Many protesters and marchers also sustained injuries as a result of being struck by non-lethal weapons, namely rubber and foam projectiles. 

Both reports noted that many LAPD officers lacked proper crowd control training. However, as per LAPD policy, each and every police officer is mandated to attend Mobile Field Force Training. So what happened? 

Individuals believe that some LAPD officers were given either the 37 or 40 non-lethal weapons to use if needed and justified towards the aggressive protesters who had not been trained in the use these non-lethal weapons. 

In the Chaleff report, it is noted that the second in charge of LAPD at the time, Assistant Chief Robert Arcos, did not take an active role of any kind surrounding the events pre- and post-Civil Unrest.   Robert Arcos retired from the Los Angeles Police Department and is now employed by Los Angeles County District Attorney George Gascón. 

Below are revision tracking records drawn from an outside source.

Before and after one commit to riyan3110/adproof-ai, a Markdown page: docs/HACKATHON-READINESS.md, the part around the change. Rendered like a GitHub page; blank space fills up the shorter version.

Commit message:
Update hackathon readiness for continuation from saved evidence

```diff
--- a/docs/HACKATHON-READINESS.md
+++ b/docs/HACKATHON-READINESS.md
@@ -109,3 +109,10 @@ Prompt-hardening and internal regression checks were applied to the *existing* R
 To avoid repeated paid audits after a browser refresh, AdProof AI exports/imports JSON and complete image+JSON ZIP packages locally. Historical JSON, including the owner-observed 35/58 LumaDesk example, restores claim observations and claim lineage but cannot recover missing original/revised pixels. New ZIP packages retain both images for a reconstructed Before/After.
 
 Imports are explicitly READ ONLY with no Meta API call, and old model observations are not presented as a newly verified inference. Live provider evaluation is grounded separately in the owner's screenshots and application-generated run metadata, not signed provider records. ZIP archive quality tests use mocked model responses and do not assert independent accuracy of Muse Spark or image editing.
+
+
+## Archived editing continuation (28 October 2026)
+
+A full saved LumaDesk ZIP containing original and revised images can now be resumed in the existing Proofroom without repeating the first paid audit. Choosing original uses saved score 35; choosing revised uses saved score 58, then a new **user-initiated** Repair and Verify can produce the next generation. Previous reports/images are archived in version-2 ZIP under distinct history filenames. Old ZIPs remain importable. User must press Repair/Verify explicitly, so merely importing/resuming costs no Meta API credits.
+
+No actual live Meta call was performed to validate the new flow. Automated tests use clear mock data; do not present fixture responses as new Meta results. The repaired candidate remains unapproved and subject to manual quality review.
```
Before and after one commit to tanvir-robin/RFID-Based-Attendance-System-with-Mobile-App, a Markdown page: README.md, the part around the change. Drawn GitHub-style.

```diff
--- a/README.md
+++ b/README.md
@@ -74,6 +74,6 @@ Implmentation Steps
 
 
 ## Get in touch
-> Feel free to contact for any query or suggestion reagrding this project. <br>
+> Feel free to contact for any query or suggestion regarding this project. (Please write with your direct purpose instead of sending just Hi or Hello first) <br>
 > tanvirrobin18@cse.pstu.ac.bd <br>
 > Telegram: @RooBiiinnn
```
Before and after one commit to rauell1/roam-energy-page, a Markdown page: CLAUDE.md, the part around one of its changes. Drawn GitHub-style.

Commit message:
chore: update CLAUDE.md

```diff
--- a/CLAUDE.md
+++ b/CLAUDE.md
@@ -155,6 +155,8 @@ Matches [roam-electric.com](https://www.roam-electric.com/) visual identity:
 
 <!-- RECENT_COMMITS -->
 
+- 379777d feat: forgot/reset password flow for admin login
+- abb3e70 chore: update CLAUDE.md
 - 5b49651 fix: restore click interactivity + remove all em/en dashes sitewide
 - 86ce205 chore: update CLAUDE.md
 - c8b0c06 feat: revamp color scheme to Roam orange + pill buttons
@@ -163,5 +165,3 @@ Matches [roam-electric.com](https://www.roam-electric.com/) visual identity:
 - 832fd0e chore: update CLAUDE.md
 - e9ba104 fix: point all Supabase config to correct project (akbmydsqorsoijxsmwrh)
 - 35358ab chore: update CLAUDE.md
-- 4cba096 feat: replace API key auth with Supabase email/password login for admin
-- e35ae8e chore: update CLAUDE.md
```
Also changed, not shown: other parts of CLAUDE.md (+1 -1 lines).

Already, civil lawsuits have been filed naming both the Los Angeles Police Department and the City of Los Angeles. 

Two of the lawsuits have been adjudicated. How many more will there be? Why was the National Guard not deployed? The National Guard commander stated it was because they were not apprised of what they were expected to do. Once again, we see how Mayor Garcetti failed to do his job. If the National Guard had been deployed and positioned to stand in front of storefronts and businesses, that in itself would have been a deterrent at least to some degree. 

It is anticipated that additional civil lawsuits will follow as a result of the findings of these two After Action Reports. Each of the storefronts, businesses, restaurants, owners of the burned-out structures can now hold the City of Los Angeles accountable for their losses. 

It would be fair to state that the cost factor to settle all of these lawsuits could run in the millions of taxpayers’ dollars. 

I encourage everyone to read both of the noted After Action Reports. They both can be located online. 

I have been involved in many protest marches and activities. I believe in the right of all individuals to express their 1st Amendment rights of freedom of expression, freedom of speech and the right of peaceful assembly. However, expressing their 1st Amendment Rights does not mean they have the legal right to violate someone else's 1st Amendment Rights. When law enforcement declares an unlawful assembly and one is ordered to disband or a curfew order has been declared, then one must abide by the lawful order. 

Part Two coming next week: Taking a good look as to whom LAPD has recently promoted and those who remain on the LAPD Commanders Promotional List.


(Caroline Aguirre is a retired 24-year State of California law enforcement officer, LAPD family member, community activist and Neighborhood Watch captain. Aguirre is a CityWatch contributor.)

Edited for CityWatch by Linda Abrams.